• _Exercise details_:
Each record that follows is to be output in full, precisely as written.

• _Source information_:
........
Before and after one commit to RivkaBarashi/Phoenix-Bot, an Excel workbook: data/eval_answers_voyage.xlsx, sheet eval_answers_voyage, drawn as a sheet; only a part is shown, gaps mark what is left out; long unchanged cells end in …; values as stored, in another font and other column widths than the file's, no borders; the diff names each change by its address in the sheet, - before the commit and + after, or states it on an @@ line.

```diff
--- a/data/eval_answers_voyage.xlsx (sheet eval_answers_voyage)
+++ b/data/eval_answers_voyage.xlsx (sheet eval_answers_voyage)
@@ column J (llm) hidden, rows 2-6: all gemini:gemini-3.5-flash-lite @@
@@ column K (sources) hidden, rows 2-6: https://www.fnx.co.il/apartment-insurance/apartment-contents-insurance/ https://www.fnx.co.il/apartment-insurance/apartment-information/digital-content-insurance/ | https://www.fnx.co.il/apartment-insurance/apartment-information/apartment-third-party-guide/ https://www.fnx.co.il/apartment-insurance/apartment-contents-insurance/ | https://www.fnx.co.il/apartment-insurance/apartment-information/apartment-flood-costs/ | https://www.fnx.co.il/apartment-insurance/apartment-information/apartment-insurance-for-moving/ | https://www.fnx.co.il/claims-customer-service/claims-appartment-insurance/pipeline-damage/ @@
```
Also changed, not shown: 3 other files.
........
• _Solution for this task_:
Before and after one commit to RivkaBarashi/Phoenix-Bot, an Excel workbook: data/eval_answers_voyage.xlsx, sheet eval_answers_voyage, drawn as a sheet; only a part is shown, gaps mark what is left out; long unchanged cells end in …; values as stored, in another font and other column widths than the file's, no borders; the diff names each change by its address in the sheet, - before the commit and + after, or states it on an @@ line.

```diff
--- a/data/eval_answers_voyage.xlsx (sheet eval_answers_voyage)
+++ b/data/eval_answers_voyage.xlsx (sheet eval_answers_voyage)
@@ column J (llm) hidden, rows 2-6: all gemini:gemini-3.5-flash-lite @@
@@ column K (sources) hidden, rows 2-6: https://www.fnx.co.il/apartment-insurance/apartment-contents-insurance/ https://www.fnx.co.il/apartment-insurance/apartment-information/digital-content-insurance/ | https://www.fnx.co.il/apartment-insurance/apartment-information/apartment-third-party-guide/ https://www.fnx.co.il/apartment-insurance/apartment-contents-insurance/ | https://www.fnx.co.il/apartment-insurance/apartment-information/apartment-flood-costs/ | https://www.fnx.co.il/apartment-insurance/apartment-information/apartment-insurance-for-moving/ | https://www.fnx.co.il/claims-customer-service/claims-appartment-insurance/pipeline-damage/ @@
```
Also changed, not shown: 3 other files.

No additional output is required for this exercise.